I speak to schools every day as part of my role and there is one topic of our conversation I feel needs to be addressed...internet connectivity.
Understandably, many schools purchase their internet services from county council suggested services. I say “understandably” in that these will be viewed as a safe and authorised service that should meet the needs of schools.
However, we are discovering that more and more schools are becoming dissatisfied with the service they receive and are looking to the commercial marketplace to find something better.
The commercial marketplace, made up of suppliers like swcomms, can offer internet connections that are totally fit for purpose. The Grid for Learning services are highly contended as they are shared between secondary and primary schools in the area. All these schools are therefore battling for bandwidth and the speeds they thought they were getting will rarely be achieved, which raises the question whether they are worth what is being paid for them.
Sure, if a school opts to branch out on their own and purchase their own broadband services, they will still have to share with other users on the local exchange but I would not advise a school to rely on broadband in any case, and that includes so-called superfast fibre to the cabinet (FTTC) or fibre to the premises (FTTP) services.
Broadband was designed to be a residential product. Organisations with a high usage like schools need something far more robust and reliable. Their internet access needs the adequate bandwidth to be able to cope with all the devices used by students, staff and guests while also being able to rely on service level agreements that will get you back online within hours rather than weeks. Broadband does not come with service level agreements.
The more robust and reliable connectivity options will ensure your Wi-Fi and access to cloud-based education apps are, well, more robust and reliable too. No more having to abandon sessions in the IT suite or lessons using tablets, or facing the wrath of students who cannot take their Accelerated Reading tests because “the internet is down”.

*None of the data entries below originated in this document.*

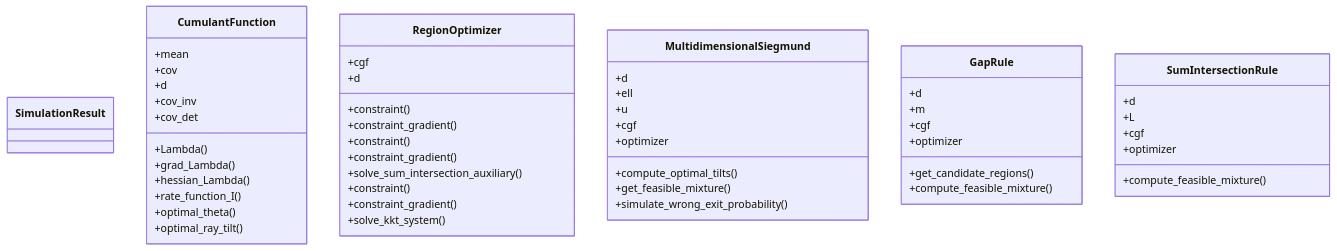
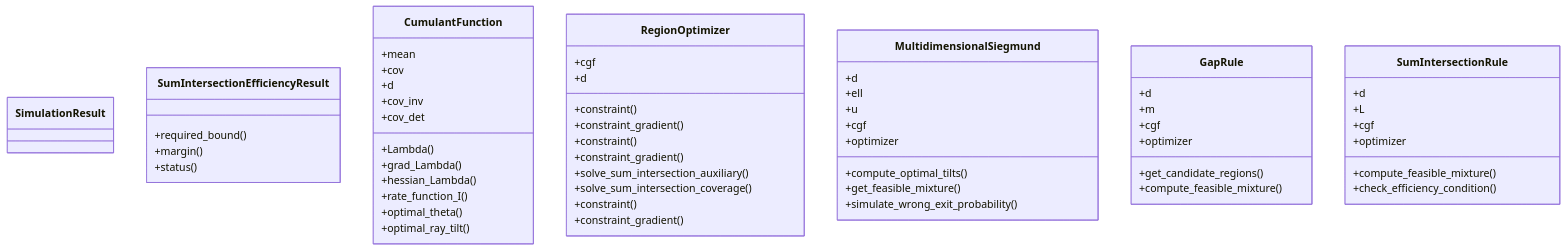
One commit to DiogoRibeiro7/efficient-importance-sampling changed the diagram in docs/architecture/class-diagram.mmd. Above: the diagram before and after it, drawn with Mermaid. The commit also changed 3 other files, not shown here.

Commit message:
docs: Update architecture diagrams [skip ci]

```diff
--- a/docs/architecture/class-diagram.mmd
+++ b/docs/architecture/class-diagram.mmd
@@ -1,58 +1,65 @@
 classDiagram
   class SimulationResult {
+  }
+
+  class SumIntersectionEfficiencyResult {
+    +required_bound()
+    +margin()
+    +status()
   }
 
   class CumulantFunction {
     +mean
     +cov
     +d
     +cov_inv
     +cov_det
     +Lambda()
     +grad_Lambda()
     +hessian_Lambda()
     +rate_function_I()
     +optimal_theta()
     +optimal_ray_tilt()
   }
 
   class RegionOptimizer {
     +cgf
     +d
     +constraint()
     +constraint_gradient()
     +constraint()
     +constraint_gradient()
     +solve_sum_intersection_auxiliary()
+    +solve_sum_intersection_coverage()
     +constraint()
     +constraint_gradient()
-    +solve_kkt_system()
   }
 
   class MultidimensionalSiegmund {
     +d
     +ell
     +u
     +cgf
     +optimizer
     +compute_optimal_tilts()
     +get_feasible_mixture()
     +simulate_wrong_exit_probability()
   }
 
   class GapRule {
     +d
     +m
     +cgf
     +optimizer
     +get_candidate_regions()
     +compute_feasible_mixture()
   }
 
   class SumIntersectionRule {
     +d
     +L
     +cgf
     +optimizer
     +compute_feasible_mixture()
+    +check_efficiency_condition()
   }
```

The other reason schools stick to Grid for Learning services is the web and content filtering options that come with them. I appreciate it is of enormous comfort for schools to know these elements of their duty of care are being met at county-council level. But many schools also find this element of their service unsatisfactory too.
These filtering services are too inflexible for many schools who want to be able to use the internet to support their students’ learning. Modern filtering services allow schools to permit access to content on a ‘who, what, when and where’ basis while always being up to date to be able to block the latest online threats.
Schools no longer have to raise tickets and wait for days to have simple changes and exceptions made. Selected content can be viewed at certain times, by certain year groups in a certain room of the school. For example, a year 11 class can view examples of Italian art featuring nudes during periods 2 and 3 on Tuesday. It really is that granular and easy to manage.
If you are a school clinging to Grid for Learning services, it may be advantageous to consider options from suppliers like swcomms. Not only can we supply your internet connectivity but can also check on and provide your data networks, Wi-Fi and filtering solutions. Our engineers are DBS-checked and we have worked with schools for more than 30 years so we truly understand your needs and frustrations.
Please do not hesitate to contact me if I can assist or offer advice to your school in any way.